- _GOAL OF THE EXERCISE_: Your task is to find every line in the records that holds the string "fonts" and copy it.

Segment Open

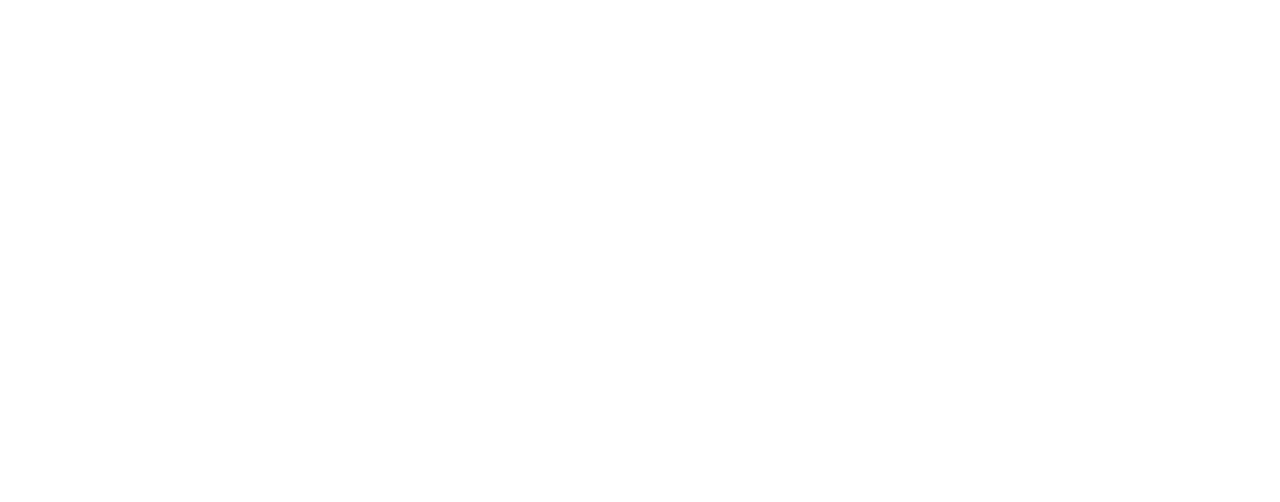
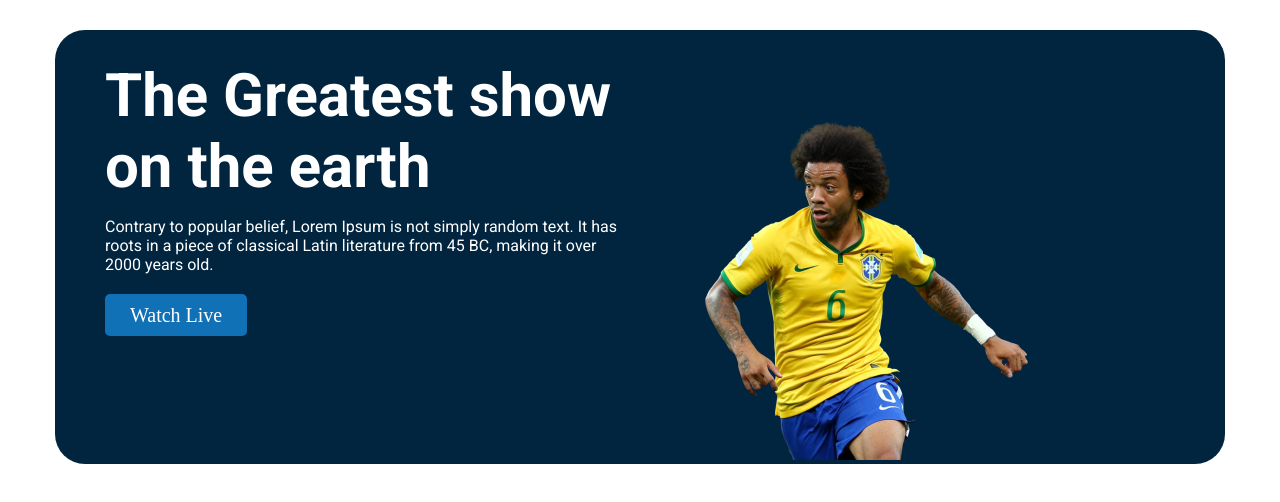
Before and after one commit to imashiqe/fifa_world_cup, a plain HTML site: page index.html in a window 1280 px wide. Drawn offline with Linux system fonts and the light colour scheme.

Commit message:
banner part finished

```diff
--- a/css/style.css
+++ b/css/style.css
@@ -8,9 +8,63 @@
 .full_width{
     width: 100%;
 }
-.min_width{
-    width: 1321px;
+.container{
+    width: 1170px;
+    margin: 0 auto;
 }
 
 
 /* common css end */
+.banner{
+    background-color: #01253f;
+    padding-top: 30px;
+    margin-top: 30px;
+    border-radius: 30px;
+    display: flex;
+}
+
+.banner_text{
+    width: 530px;
+    padding-left: 50px;
+}
+
+.banner_text h3{
+    font-size: 60px;
+    color: #FFFFFF;
+    font-weight: 700;
+    font-family: 'Roboto', sans-serif;
+}
+.banner_text p{
+    font-size: 16px;
+    color: #FFFFFF;
+    font-weight: 400;
+    padding-top: 15px;
+    font-family: 'Roboto', sans-serif;
+
+}
+.button{
+    margin-top: 30px;
+    margin-bottom: 30px;
+}
+.button a{
+    text-decoration: none;
+    background-color: #1171b6;
+    color: #FFFFFF;
+    padding: 10px 25px;
+    border-radius: 5px;
+    margin-top: 30px;
+    font-size: 20px;
+
+}
+
+.button a:hover{
+    background-color: white;
+    color: black;
+    transition: all linear 1s;
+    tr
+}
+
+.banner_image img{
+    padding-top: 60px;
+    padding-left: 70px;
+}
--- a/index.html
+++ b/index.html
@@ -1,13 +1,49 @@
 <!DOCTYPE html>
 <html lang="en">
 <head>
-    <meta charset="UTF-8">
-    <meta http-equiv="X-UA-Compatible" content="IE=edge">
-    <meta name="viewport" content="width=device-width, initial-scale=1.0">
-    <title>Fifa World Cup</title>
-    <link rel="stylesheet" href="css/style.css">
+        <meta charset="UTF-8">
+        <meta http-equiv="X-UA-Compatible" content="IE=edge">
+        <meta name="viewport" content="width=device-width, initial-scale=1.0">
+        <title>Fifa World Cup</title>
+        <!-- google font start -->
+        <link rel="preconnect" href="https://fonts.googleapis.com">
+        <link rel="preconnect" href="https://fonts.gstatic.com" crossorigin>
+        <link href="https://fonts.googleapis.com/css2?family=Roboto:ital,wght@0,300;0,400;0,500;0,700;1,400&display=swap" rel="stylesheet">
+        <!-- fonr fontawesome -->
+        <script src="https://kit.fontawesome.com/1418a0f075.js" crossorigin="anonymous"></script>
+        <!-- css start -->
+        <link rel="stylesheet" href="css/style.css">
 </head>
 <body>
 
+    <main>
+    <!-- banner part start -->
+
+        <div class="container">
+         <div class="banner">
+            <div class="banner_text">
+                  <h3>The Greatest
+                    show on the
+                    earth</h3>
+                  <p>Contrary to popular belief, Lorem Ipsum is not simply
+                    random text. It has roots in a piece of classical Latin literature from 45 BC, making it over 2000 years old.</p>
+                    <div class="button" >
+                        <a href="#">Watch Live</a>
+                    </div>
+
+            </div>
+            <div class="banner_image">
+                <img src="images/Banner Image.png" alt="">
+            </div>
+         </div>
+        </div>
+
+    <!-- banner part end -->
+
+    <!-- upcomming match part -->
+         <div class="container">
+
+         </div>
+     </main>
 </body>
 </html>
```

Segment Closed

- _ANSWER BELOW_:
Before and after one commit to imashiqe/fifa_world_cup, a plain HTML site: page index.html in a window 1280 px wide. Drawn offline with Linux system fonts and the light colour scheme.
+        <link rel="preconnect" href="https://fonts.googleapis.com">
+        <link rel="preconnect" href="https://fonts.gstatic.com" crossorigin>
+        <link href="https://fonts.googleapis.com/css2?family=Roboto:ital,wght@0,300;0,400;0,500;0,700;1,400&display=swap" rel="stylesheet">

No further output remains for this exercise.